*Dataset content*
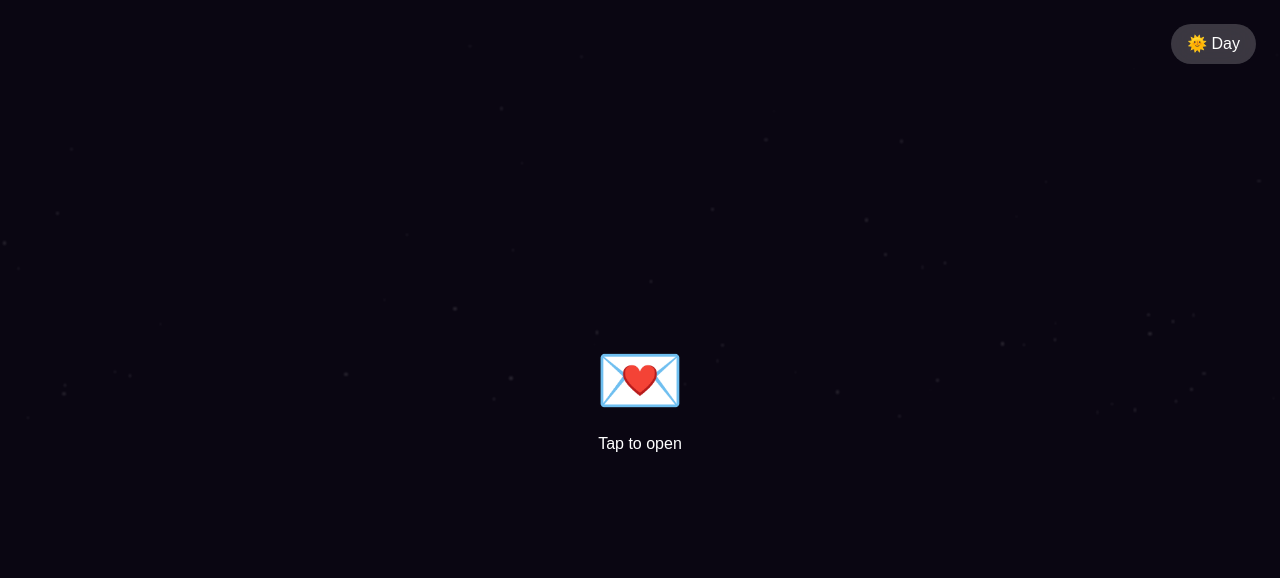
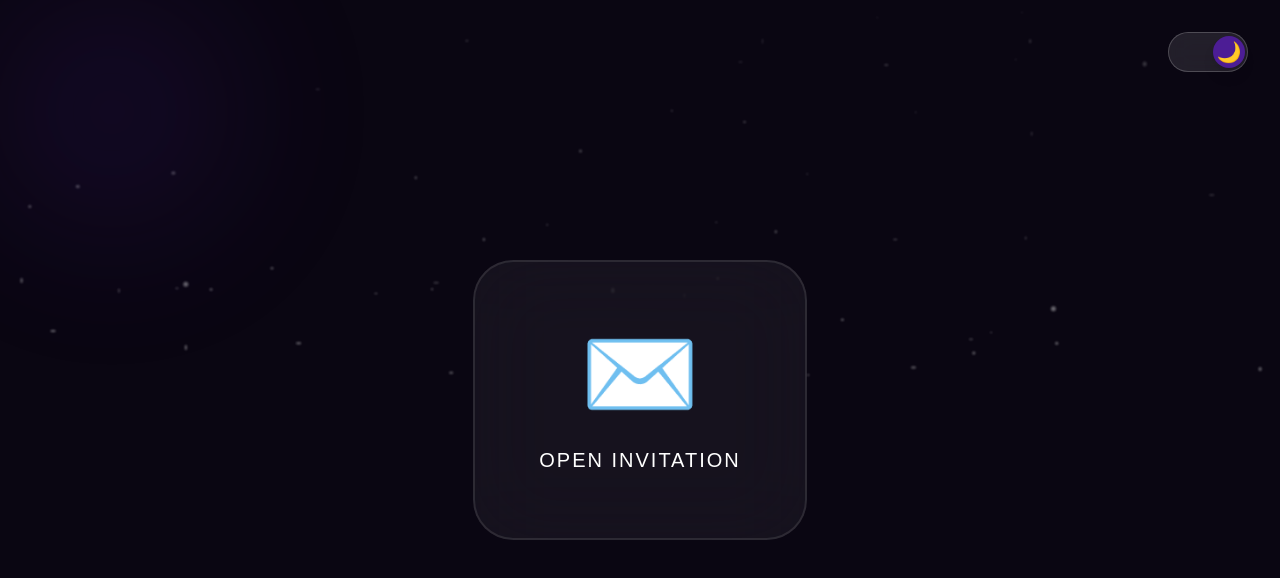
Before and after one commit to zearn-app/zshop, a Next.js app: page /wedding in a window 1280 px wide. Shown: the top 578 px of the page. Built offline with nearby package versions, Linux system fonts and the light colour scheme.

Commit message:
Update page.tsx

```diff
--- a/app/wedding/page.tsx
+++ b/app/wedding/page.tsx
@@ -11,9 +11,8 @@ import {
 } from "framer-motion";
 
 // --- Constants ---
-const petals = Array.from({ length: 30 });
-const stars = Array.from({ length: 60 });
-
+const petals = Array.from({ length: 35 });
+const stars = Array.from({ length: 70 });
 const weddingDate = new Date("2026-05-20T10:00:00");
 
 const quotes = [
@@ -23,61 +22,75 @@ const quotes = [
   "Love brought us here 💖",
 ];
 
-// --- Floating Particles ---
-const FloatingParticle = ({ theme }: { theme: string }) => (
+// --- Components ---
+
+const ThemeToggle = ({ isDark, toggle }: { isDark: boolean; toggle: () => void }) => (
+  <div
+    onClick={toggle}
+    className="fixed top-8 right-8 z-50 cursor-pointer p-1 bg-white/10 backdrop-blur-md rounded-full border border-white/20 w-20 h-10 flex items-center"
+  >
     <motion.div
-    className={`absolute rounded-full blur-[1px] ${
-      theme === "night" ? "bg-white/20" : "bg-yellow-400/30"
-    }`}
+      animate={{ x: isDark ? 40 : 0 }}
+      transition={{ type: "spring", stiffness: 300, damping: 20 }}
+      className="w-8 h-8 rounded-full flex items-center justify-center text-xl shadow-lg"
+      style={{ background: isDark ? "#4c1d95" : "#fbbf24" }}
+    >
+      {isDark ? "🌙" : "☀️"}
+    </motion.div>
+  </div>
+);
+
+const FloatingElement = ({ isDark }: { isDark: boolean }) => {
+  return (
+    <motion.div
+      className="absolute rounded-full blur-[1px]"
       style={{
-      width: Math.random() * 3 + 1,
-      height: Math.random() * 3 + 1,
+        width: Math.random() * 4 + 1,
+        height: Math.random() * 4 + 1,
         left: `${Math.random() * 100}%`,
         top: "100%",
+        backgroundColor: isDark ? "rgba(255,255,255,0.4)" : "rgba(251, 191, 36, 0.5)",
       }}
       animate={{
         y: ["0vh", "-120vh"],
-      opacity: [0, 0.8, 0],
+        x: [0, Math.random() * 100 - 50],
+        opacity: [0, 1, 0],
       }}
       transition={{
-      duration: 10 + Math.random() * 10,
+        duration: 8 + Math.random() * 10,
         repeat: Infinity,
         ease: "linear",
       }}
     />
   );
+};
 
 export default function WeddingInvitation() {
   const [opened, setOpened] = useState(false);
-  const [theme, setTheme] = useState("night");
-  const [guest, setGuest] = useState("Guest");
+  const [isDark, setIsDark] = useState(true);
   const [timeLeft, setTimeLeft] = useState({ d: 0, h: 0, m: 0, s: 0 });
   const [quoteIndex, setQuoteIndex] = useState(0);
 
   const ref = useRef(null);
   const { scrollYProgress } = useScroll({ target: ref });
 
-  // Scroll Animations
   const scale = useTransform(scrollYProgress, [0, 0.2], [1, 0.9]);
   const opacity = useTransform(scrollYProgress, [0, 0.2], [1, 0.7]);
 
-  // Mouse Parallax
   const x = useMotionValue(0);
   const y = useMotionValue(0);
-  const sx = useSpring(x);
-  const sy = useSpring(y);
+  const sx = useSpring(x, { stiffness: 100, damping: 20 });
+  const sy = useSpring(y, { stiffness: 100, damping: 20 });
 
-  const rotateX = useTransform(sy, [-0.5, 0.5], ["12deg", "-12deg"]);
-  const rotateY = useTransform(sx, [-0.5, 0.5], ["-12deg", "12deg"]);
+  const rotateX = useTransform(sy, [-0.5, 0.5], ["10deg", "-10deg"]);
+  const rotateY = useTransform(sx, [-0.5, 0.5], ["-10deg", "10deg"]);
 
-  // 🎯 GET GUEST NAME FROM URL
-  useEffect(() => {
-    const params = new URLSearchParams(window.location.search);
-    const name = params.get("guest");
-    if (name) setGuest(name);
-  }, []);
+  const handleMouseMove = (e: React.MouseEvent) => {
+    const rect = e.currentTarget.getBoundingClientRect();
+    x.set((e.clientX - rect.left) / rect.width - 0.5);
+    y.set((e.clientY - rect.top) / rect.height - 0.5);
+  };
 
-  // ⏳ Countdown
   useEffect(() => {
     const t = setInterval(() => {
       const d = weddingDate.getTime() - Date.now();
@@ -92,132 +105,178 @@ export default function WeddingInvitation() {
     return () => clearInterval(t);
   }, []);
 
-  // Quotes Loop
   useEffect(() => {
-    const q = setInterval(
-      () => setQuoteIndex((p) => (p + 1) % quotes.length),
-      3500
-    );
+    const q = setInterval(() => setQuoteIndex((p) => (p + 1) % quotes.length), 4000);
     return () => clearInterval(q);
   }, []);
 
   return (
-    <div
+    <motion.div
       ref={ref}
-      className={`transition-all duration-700 ${
-        theme === "night"
-          ? "bg-[#0a0612] text-white"
-          : "bg-gradient-to-br from-yellow-100 via-pink-100 to-white text-black"
-      } ${opened ? "h-[300vh]" : "h-screen overflow-hidden"}`}
+      animate={{
+        backgroundColor: isDark ? "#0a0612" : "#fff7ed",
+        color: isDark ? "#ffffff" : "#431407"
+      }}
+      className={`transition-colors duration-1000 ${opened ? "h-[300vh]" : "h-screen overflow-hidden"}`}
     >
-      {/* 🌗 THEME TOGGLE */}
-      <button
-        onClick={() => setTheme(theme === "night" ? "day" : "night")}
-        className="fixed top-6 right-6 z-50 px-4 py-2 rounded-full bg-white/20 backdrop-blur-lg"
-      >
-        {theme === "night" ? "🌞 Day" : "🌙 Night"}
-      </button>
+      <ThemeToggle isDark={isDark} toggle={() => setIsDark(!isDark)} />
 
-      {/* 🌌 Background */}
-      <div className="fixed inset-0">
+      {/* 🌌 Dynamic Background Elements */}
+      <div className="fixed inset-0 pointer-events-none">
         {stars.map((_, i) => (
-          <FloatingParticle key={i} theme={theme} />
+          <FloatingElement key={i} isDark={isDark} />
         ))}
+        {/* Animated Sun/Moon Glow */}
+        <motion.div
+          animate={{
+            scale: isDark ? 1 : 1.5,
+            opacity: isDark ? 0.2 : 0.4,
+            background: isDark ? "radial-gradient(circle, #4c1d95 0%, transparent 70%)" : "radial-gradient(circle, #fbbf24 0%, transparent 70%)"
+          }}
+          className="absolute -top-20 -left-20 w-96 h-96 blur-3xl"
+        />
       </div>
 
-      {/* 🌸 Petals */}
+      {/* 🌸 Interactive Petals */}
       <AnimatePresence>
-        {opened &&
-          petals.map((_, i) => (
+        {opened && petals.map((_, i) => (
           <motion.div
             key={i}
-              className="fixed text-xl"
-              initial={{ y: -50 }}
+            className="fixed text-2xl z-10"
+            initial={{ y: -100, opacity: 0 }}
             animate={{
               y: "110vh",
-                x: (Math.random() - 0.5) * 800,
+              x: `${(Math.random() - 0.5) * 100}vw`,
+              rotate: 360,
+              opacity: 1
             }}
-              transition={{
-                duration: 6 + Math.random() * 4,
-                repeat: Infinity,
-              }}
+            transition={{ duration: 7 + Math.random() * 5, repeat: Infinity, ease: "linear" }}
           >
-              🌸
+            {isDark ? "✨" : "🌸"}
           </motion.div>
         ))}
       </AnimatePresence>
 
-      {/* HERO */}
-      <section className="h-screen flex items-center justify-center">
+      {/* HERO SECTION */}
+      <section className="h-screen flex items-center justify-center relative px-4">
         <AnimatePresence mode="wait">
           {!opened ? (
             <motion.div
               key="envelope"
               initial={{ scale: 0.8, opacity: 0 }}
               animate={{ scale: 1, opacity: 1 }}
-              exit={{ y: -400, opacity: 0 }}
+              exit={{ y: -800, opacity: 0, rotate: 10 }}
               onClick={() => setOpened(true)}
-              className="cursor-pointer text-center"
+              className="cursor-pointer group"
             >
-              <div className="text-7xl mb-4">💌</div>
-              <p>Tap to open</p>
+              <motion.div
+                whileHover={{ y: -10 }}
+                className={`p-16 rounded-[40px] backdrop-blur-2xl border-2 transition-colors duration-700
+                  ${isDark ? "bg-white/5 border-white/10" : "bg-orange-100/50 border-orange-200"}`}
+              >
+                <motion.div
+                  animate={{ y: [0, -10, 0] }}
+                  transition={{ repeat: Infinity, duration: 2 }}
+                  className="text-8xl mb-6 text-center"
+                >
+                  {isDark ? "✉️" : "💌"}
+                </motion.div>
+                <p className="text-xl font-light tracking-widest uppercase">Open Invitation</p>
+              </motion.div>
             </motion.div>
           ) : (
             <motion.div
               style={{ rotateX, rotateY, scale, opacity }}
-              className="bg-white text-black p-10 rounded-3xl text-center max-w-md"
+              onMouseMove={handleMouseMove}
+              onMouseLeave={() => { x.set(0); y.set(0); }}
+              className={`p-12 rounded-[50px] text-center max-w-lg shadow-2xl transition-colors duration-1000
+                ${isDark ? "bg-white text-black" : "bg-stone-900 text-stone-100"}`}
             >
-              {/* 💖 PERSONALIZED TEXT */}
-              <p className="text-sm mb-2 text-gray-500">
-                Dear <span className="font-bold text-pink-500">{guest}</span>,
-              </p>
+              <motion.span className="block text-pink-500 text-sm tracking-[0.3em] uppercase mb-4 font-bold">
+                Save The Date
+              </motion.span>
 
-              <h1 className="text-4xl font-bold mb-4 animate-pulse">
-                Dhilip ❤️ Partner
+              <h1 className="text-5xl font-serif mb-6">
+                Dhilip <span className="text-pink-500">&</span> Partner
               </h1>
 
-              <motion.p key={quoteIndex} className="italic mb-4">
+              <AnimatePresence mode="wait">
+                <motion.p
+                  key={quoteIndex}
+                  initial={{ y: 10, opacity: 0 }}
+                  animate={{ y: 0, opacity: 1 }}
+                  exit={{ y: -10, opacity: 0 }}
+                  className="text-xl italic font-serif mb-8 h-8"
+                >
                   {quotes[quoteIndex]}
                 </motion.p>
+              </AnimatePresence>
 
-              <p className="mb-4">20 MAY 2026</p>
+              <div className="flex justify-center gap-4 mb-8">
+                {Object.entries(timeLeft).map(([unit, value]) => (
+                  <div key={unit} className="flex flex-col items-center">
+                    <span className="text-2xl font-bold">{value}</span>
+                    <span className="text-[10px] uppercase opacity-60">{unit}</span>
+                  </div>
+                ))}
+              </div>
 
-              <div className="bg-black text-white p-2 rounded-full">
-                {timeLeft.d}d {timeLeft.h}h {timeLeft.m}m {timeLeft.s}s
+              <div className="text-sm border-t border-current/10 pt-6 opacity-80">
+                WEDNESDAY • MAY 20 • 2026
               </div>
             </motion.div>
           )}
         </AnimatePresence>
       </section>
 
-      {/* DETAILS */}
+      {/* DETAILS SECTION */}
       {opened && (
-        <section className="h-screen flex flex-col justify-center items-center gap-8">
-          <motion.div className="bg-white/10 p-10 rounded-3xl backdrop-blur-lg">
-            <h2 className="text-2xl mb-4 text-pink-400">
-              The Ceremony
-            </h2>
-            <p>Muhurtham: 9:00 AM</p>
-            <p>Reception: 6:30 PM</p>
+        <section className="min-h-screen flex flex-col justify-center items-center gap-12 px-6">
+          <motion.div
+            initial={{ opacity: 0, y: 50 }}
+            whileInView={{ opacity: 1, y: 0 }}
+            viewport={{ once: true }}
+            className={`p-12 rounded-[40px] backdrop-blur-xl border w-full max-w-2xl
+              ${isDark ? "bg-white/5 border-white/10" : "bg-black/5 border-black/10"}`}
+          >
+            <div className="grid md:grid-cols-2 gap-12">
+              <div className="space-y-4">
+                <h2 className="text-3xl font-serif text-pink-400">The Vows</h2>
+                <p className="text-lg opacity-80">Muhurtham</p>
+                <p className="text-2xl font-bold">9:00 AM - 10:30 AM</p>
+              </div>
+              <div className="space-y-4">
+                <h2 className="text-3xl font-serif text-pink-400">The Party</h2>
+                <p className="text-lg opacity-80">Grand Reception</p>
+                <p className="text-2xl font-bold">Starts at 6:30 PM</p>
+              </div>
+            </div>
           </motion.div>
 
-          <button
+          <motion.button
+            whileHover={{ scale: 1.05 }}
+            whileTap={{ scale: 0.95 }}
             onClick={() => window.open("https://maps.google.com")}
-            className="bg-white text-black px-6 py-3 rounded-full hover:bg-pink-500 hover:text-white"
+            className={`px-12 py-4 rounded-full font-bold text-lg shadow-xl transition-all
+              ${isDark ? "bg-white text-black hover:bg-pink-100" : "bg-stone-900 text-white hover:bg-stone-800"}`}
           >
-            Open Map 🗺️
-          </button>
+            Get Directions 📍
+          </motion.button>
         </section>
       )}
 
       {/* FOOTER */}
       {opened && (
         <section className="h-screen flex items-center justify-center">
-          <h2 className="text-5xl italic opacity-40">
-            See you there...
-          </h2>
+          <motion.h2
+            initial={{ opacity: 0 }}
+            whileInView={{ opacity: 0.15 }}
+            className="text-7xl md:text-9xl font-serif italic text-center px-4"
+          >
+            Waiting for you...
+          </motion.h2>
         </section>
       )}
-    </div>
+    </motion.div>
   );
 }
```
Lines whose indentation alone changed are shown as unchanged.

*How to complete this task*
Only lines that contain "pink" are needed, so copy each of them from the data.

*Response box*
-          : "bg-gradient-to-br from-yellow-100 via-pink-100 to-white text-black"
-                Dear <span className="font-bold text-pink-500">{guest}</span>,
+              <motion.span className="block text-pink-500 text-sm tracking-[0.3em] uppercase mb-4 font-bold">
+                Dhilip <span className="text-pink-500">&</span> Partner
-            <h2 className="text-2xl mb-4 text-pink-400">
+                <h2 className="text-3xl font-serif text-pink-400">The Vows</h2>
+                <h2 className="text-3xl font-serif text-pink-400">The Party</h2>
-            className="bg-white text-black px-6 py-3 rounded-full hover:bg-pink-500 hover:text-white"
+              ${isDark ? "bg-white text-black hover:bg-pink-100" : "bg-stone-900 text-white hover:bg-stone-800"}`}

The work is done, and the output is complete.